REQUIRED ACTION:
Leave every entry as it is and write the data out in full.

[Itemized modification records]
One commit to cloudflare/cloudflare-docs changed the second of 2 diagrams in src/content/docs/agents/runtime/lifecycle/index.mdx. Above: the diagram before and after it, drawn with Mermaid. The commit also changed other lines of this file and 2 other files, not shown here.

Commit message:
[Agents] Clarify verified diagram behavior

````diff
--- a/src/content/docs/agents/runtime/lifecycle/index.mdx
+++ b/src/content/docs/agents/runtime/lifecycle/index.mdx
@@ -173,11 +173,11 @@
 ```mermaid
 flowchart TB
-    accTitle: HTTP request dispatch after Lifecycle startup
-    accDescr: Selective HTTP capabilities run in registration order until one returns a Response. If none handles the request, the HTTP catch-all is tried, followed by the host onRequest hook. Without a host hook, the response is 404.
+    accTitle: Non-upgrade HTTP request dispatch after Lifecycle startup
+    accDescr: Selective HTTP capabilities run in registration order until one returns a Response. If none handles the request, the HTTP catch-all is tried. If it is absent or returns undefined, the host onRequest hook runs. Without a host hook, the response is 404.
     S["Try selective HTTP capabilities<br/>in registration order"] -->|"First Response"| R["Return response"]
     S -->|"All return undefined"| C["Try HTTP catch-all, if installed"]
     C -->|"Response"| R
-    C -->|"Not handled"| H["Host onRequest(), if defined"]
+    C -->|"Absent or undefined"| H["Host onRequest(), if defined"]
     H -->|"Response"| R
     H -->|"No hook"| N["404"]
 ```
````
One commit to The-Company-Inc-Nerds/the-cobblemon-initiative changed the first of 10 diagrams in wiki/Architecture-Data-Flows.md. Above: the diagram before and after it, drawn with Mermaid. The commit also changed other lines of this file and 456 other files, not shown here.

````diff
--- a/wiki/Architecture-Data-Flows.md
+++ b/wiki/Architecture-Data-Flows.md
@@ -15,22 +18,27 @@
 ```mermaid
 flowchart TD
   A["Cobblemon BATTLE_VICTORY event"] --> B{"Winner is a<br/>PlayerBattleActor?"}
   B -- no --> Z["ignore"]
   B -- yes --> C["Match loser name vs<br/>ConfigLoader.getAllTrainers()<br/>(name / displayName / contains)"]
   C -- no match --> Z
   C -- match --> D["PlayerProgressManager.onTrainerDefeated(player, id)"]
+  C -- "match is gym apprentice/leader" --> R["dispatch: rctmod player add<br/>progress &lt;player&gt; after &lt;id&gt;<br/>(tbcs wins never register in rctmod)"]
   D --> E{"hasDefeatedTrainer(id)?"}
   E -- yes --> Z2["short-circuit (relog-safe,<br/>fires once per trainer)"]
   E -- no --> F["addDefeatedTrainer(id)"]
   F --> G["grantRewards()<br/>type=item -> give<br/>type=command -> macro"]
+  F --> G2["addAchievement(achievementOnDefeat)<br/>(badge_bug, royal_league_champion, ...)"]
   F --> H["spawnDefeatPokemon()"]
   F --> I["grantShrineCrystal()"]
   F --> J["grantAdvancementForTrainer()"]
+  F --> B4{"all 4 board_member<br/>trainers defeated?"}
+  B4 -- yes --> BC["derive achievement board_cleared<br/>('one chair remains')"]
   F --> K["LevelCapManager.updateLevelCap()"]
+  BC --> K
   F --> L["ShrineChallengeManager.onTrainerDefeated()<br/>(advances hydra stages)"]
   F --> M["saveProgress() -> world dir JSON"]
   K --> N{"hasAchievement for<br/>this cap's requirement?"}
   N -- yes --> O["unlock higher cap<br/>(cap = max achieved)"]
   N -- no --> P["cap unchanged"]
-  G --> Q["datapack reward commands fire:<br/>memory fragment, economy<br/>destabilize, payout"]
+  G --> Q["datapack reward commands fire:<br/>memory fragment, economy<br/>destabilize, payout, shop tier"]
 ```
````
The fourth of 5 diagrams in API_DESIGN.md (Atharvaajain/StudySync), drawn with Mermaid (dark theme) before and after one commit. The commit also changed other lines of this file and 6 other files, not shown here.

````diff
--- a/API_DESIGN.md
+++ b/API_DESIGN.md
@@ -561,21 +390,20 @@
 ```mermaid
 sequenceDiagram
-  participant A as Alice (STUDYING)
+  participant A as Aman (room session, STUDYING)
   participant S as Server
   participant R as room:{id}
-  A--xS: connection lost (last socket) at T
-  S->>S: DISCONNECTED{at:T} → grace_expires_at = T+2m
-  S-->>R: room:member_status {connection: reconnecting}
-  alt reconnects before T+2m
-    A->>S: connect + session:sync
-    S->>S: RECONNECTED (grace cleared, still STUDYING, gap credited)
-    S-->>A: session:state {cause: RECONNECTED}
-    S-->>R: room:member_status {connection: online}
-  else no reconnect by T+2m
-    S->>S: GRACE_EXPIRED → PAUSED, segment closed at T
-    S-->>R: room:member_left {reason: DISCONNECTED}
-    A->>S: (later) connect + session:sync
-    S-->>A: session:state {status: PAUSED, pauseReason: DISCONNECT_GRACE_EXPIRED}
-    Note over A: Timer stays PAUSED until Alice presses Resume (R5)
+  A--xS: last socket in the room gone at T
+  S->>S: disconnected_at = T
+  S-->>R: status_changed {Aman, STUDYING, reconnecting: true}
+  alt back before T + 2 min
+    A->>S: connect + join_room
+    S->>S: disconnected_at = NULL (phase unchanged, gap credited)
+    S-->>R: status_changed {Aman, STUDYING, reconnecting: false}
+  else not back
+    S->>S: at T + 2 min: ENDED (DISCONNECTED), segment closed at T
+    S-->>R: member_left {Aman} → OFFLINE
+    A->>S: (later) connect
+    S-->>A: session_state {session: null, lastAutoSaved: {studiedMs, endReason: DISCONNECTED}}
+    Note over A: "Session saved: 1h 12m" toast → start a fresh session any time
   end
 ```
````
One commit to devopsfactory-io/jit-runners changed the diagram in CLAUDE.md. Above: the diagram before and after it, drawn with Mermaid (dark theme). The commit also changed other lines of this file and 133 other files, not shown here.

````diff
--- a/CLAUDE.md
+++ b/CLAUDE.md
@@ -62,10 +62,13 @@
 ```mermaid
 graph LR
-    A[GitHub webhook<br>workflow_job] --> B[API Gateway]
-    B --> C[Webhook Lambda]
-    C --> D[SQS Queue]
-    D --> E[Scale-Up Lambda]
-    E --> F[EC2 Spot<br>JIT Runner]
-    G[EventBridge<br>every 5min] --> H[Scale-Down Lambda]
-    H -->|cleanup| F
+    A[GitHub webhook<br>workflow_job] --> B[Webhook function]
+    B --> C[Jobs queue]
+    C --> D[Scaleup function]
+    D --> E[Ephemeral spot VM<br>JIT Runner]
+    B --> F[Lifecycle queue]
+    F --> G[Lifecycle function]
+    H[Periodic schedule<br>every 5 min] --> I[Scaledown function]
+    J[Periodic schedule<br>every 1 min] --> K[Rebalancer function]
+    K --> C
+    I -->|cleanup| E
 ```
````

EXERCISE RESPONSE:
One commit to cloudflare/cloudflare-docs changed the second of 2 diagrams in src/content/docs/agents/runtime/lifecycle/index.mdx. Above: the diagram before and after it, drawn with Mermaid. The commit also changed other lines of this file and 2 other files, not shown here.

Commit message:
[Agents] Clarify verified diagram behavior

````diff
--- a/src/content/docs/agents/runtime/lifecycle/index.mdx
+++ b/src/content/docs/agents/runtime/lifecycle/index.mdx
@@ -173,11 +173,11 @@
 ```mermaid
 flowchart TB
-    accTitle: HTTP request dispatch after Lifecycle startup
-    accDescr: Selective HTTP capabilities run in registration order until one returns a Response. If none handles the request, the HTTP catch-all is tried, followed by the host onRequest hook. Without a host hook, the response is 404.
+    accTitle: Non-upgrade HTTP request dispatch after Lifecycle startup
+    accDescr: Selective HTTP capabilities run in registration order until one returns a Response. If none handles the request, the HTTP catch-all is tried. If it is absent or returns undefined, the host onRequest hook runs. Without a host hook, the response is 404.
     S["Try selective HTTP capabilities<br/>in registration order"] -->|"First Response"| R["Return response"]
     S -->|"All return undefined"| C["Try HTTP catch-all, if installed"]
     C -->|"Response"| R
-    C -->|"Not handled"| H["Host onRequest(), if defined"]
+    C -->|"Absent or undefined"| H["Host onRequest(), if defined"]
     H -->|"Response"| R
     H -->|"No hook"| N["404"]
 ```
````
One commit to The-Company-Inc-Nerds/the-cobblemon-initiative changed the first of 10 diagrams in wiki/Architecture-Data-Flows.md. Above: the diagram before and after it, drawn with Mermaid. The commit also changed other lines of this file and 456 other files, not shown here.

````diff
--- a/wiki/Architecture-Data-Flows.md
+++ b/wiki/Architecture-Data-Flows.md
@@ -15,22 +18,27 @@
 ```mermaid
 flowchart TD
   A["Cobblemon BATTLE_VICTORY event"] --> B{"Winner is a<br/>PlayerBattleActor?"}
   B -- no --> Z["ignore"]
   B -- yes --> C["Match loser name vs<br/>ConfigLoader.getAllTrainers()<br/>(name / displayName / contains)"]
   C -- no match --> Z
   C -- match --> D["PlayerProgressManager.onTrainerDefeated(player, id)"]
+  C -- "match is gym apprentice/leader" --> R["dispatch: rctmod player add<br/>progress &lt;player&gt; after &lt;id&gt;<br/>(tbcs wins never register in rctmod)"]
   D --> E{"hasDefeatedTrainer(id)?"}
   E -- yes --> Z2["short-circuit (relog-safe,<br/>fires once per trainer)"]
   E -- no --> F["addDefeatedTrainer(id)"]
   F --> G["grantRewards()<br/>type=item -> give<br/>type=command -> macro"]
+  F --> G2["addAchievement(achievementOnDefeat)<br/>(badge_bug, royal_league_champion, ...)"]
   F --> H["spawnDefeatPokemon()"]
   F --> I["grantShrineCrystal()"]
   F --> J["grantAdvancementForTrainer()"]
+  F --> B4{"all 4 board_member<br/>trainers defeated?"}
+  B4 -- yes --> BC["derive achievement board_cleared<br/>('one chair remains')"]
   F --> K["LevelCapManager.updateLevelCap()"]
+  BC --> K
   F --> L["ShrineChallengeManager.onTrainerDefeated()<br/>(advances hydra stages)"]
   F --> M["saveProgress() -> world dir JSON"]
   K --> N{"hasAchievement for<br/>this cap's requirement?"}
   N -- yes --> O["unlock higher cap<br/>(cap = max achieved)"]
   N -- no --> P["cap unchanged"]
-  G --> Q["datapack reward commands fire:<br/>memory fragment, economy<br/>destabilize, payout"]
+  G --> Q["datapack reward commands fire:<br/>memory fragment, economy<br/>destabilize, payout, shop tier"]
 ```
````
The fourth of 5 diagrams in API_DESIGN.md (Atharvaajain/StudySync), drawn with Mermaid (dark theme) before and after one commit. The commit also changed other lines of this file and 6 other files, not shown here.

````diff
--- a/API_DESIGN.md
+++ b/API_DESIGN.md
@@ -561,21 +390,20 @@
 ```mermaid
 sequenceDiagram
-  participant A as Alice (STUDYING)
+  participant A as Aman (room session, STUDYING)
   participant S as Server
   participant R as room:{id}
-  A--xS: connection lost (last socket) at T
-  S->>S: DISCONNECTED{at:T} → grace_expires_at = T+2m
-  S-->>R: room:member_status {connection: reconnecting}
-  alt reconnects before T+2m
-    A->>S: connect + session:sync
-    S->>S: RECONNECTED (grace cleared, still STUDYING, gap credited)
-    S-->>A: session:state {cause: RECONNECTED}
-    S-->>R: room:member_status {connection: online}
-  else no reconnect by T+2m
-    S->>S: GRACE_EXPIRED → PAUSED, segment closed at T
-    S-->>R: room:member_left {reason: DISCONNECTED}
-    A->>S: (later) connect + session:sync
-    S-->>A: session:state {status: PAUSED, pauseReason: DISCONNECT_GRACE_EXPIRED}
-    Note over A: Timer stays PAUSED until Alice presses Resume (R5)
+  A--xS: last socket in the room gone at T
+  S->>S: disconnected_at = T
+  S-->>R: status_changed {Aman, STUDYING, reconnecting: true}
+  alt back before T + 2 min
+    A->>S: connect + join_room
+    S->>S: disconnected_at = NULL (phase unchanged, gap credited)
+    S-->>R: status_changed {Aman, STUDYING, reconnecting: false}
+  else not back
+    S->>S: at T + 2 min: ENDED (DISCONNECTED), segment closed at T
+    S-->>R: member_left {Aman} → OFFLINE
+    A->>S: (later) connect
+    S-->>A: session_state {session: null, lastAutoSaved: {studiedMs, endReason: DISCONNECTED}}
+    Note over A: "Session saved: 1h 12m" toast → start a fresh session any time
   end
 ```
````
One commit to devopsfactory-io/jit-runners changed the diagram in CLAUDE.md. Above: the diagram before and after it, drawn with Mermaid (dark theme). The commit also changed other lines of this file and 133 other files, not shown here.

````diff
--- a/CLAUDE.md
+++ b/CLAUDE.md
@@ -62,10 +62,13 @@
 ```mermaid
 graph LR
-    A[GitHub webhook<br>workflow_job] --> B[API Gateway]
-    B --> C[Webhook Lambda]
-    C --> D[SQS Queue]
-    D --> E[Scale-Up Lambda]
-    E --> F[EC2 Spot<br>JIT Runner]
-    G[EventBridge<br>every 5min] --> H[Scale-Down Lambda]
-    H -->|cleanup| F
+    A[GitHub webhook<br>workflow_job] --> B[Webhook function]
+    B --> C[Jobs queue]
+    C --> D[Scaleup function]
+    D --> E[Ephemeral spot VM<br>JIT Runner]
+    B --> F[Lifecycle queue]
+    F --> G[Lifecycle function]
+    H[Periodic schedule<br>every 5 min] --> I[Scaledown function]
+    J[Periodic schedule<br>every 1 min] --> K[Rebalancer function]
+    K --> C
+    I -->|cleanup| E
 ```
````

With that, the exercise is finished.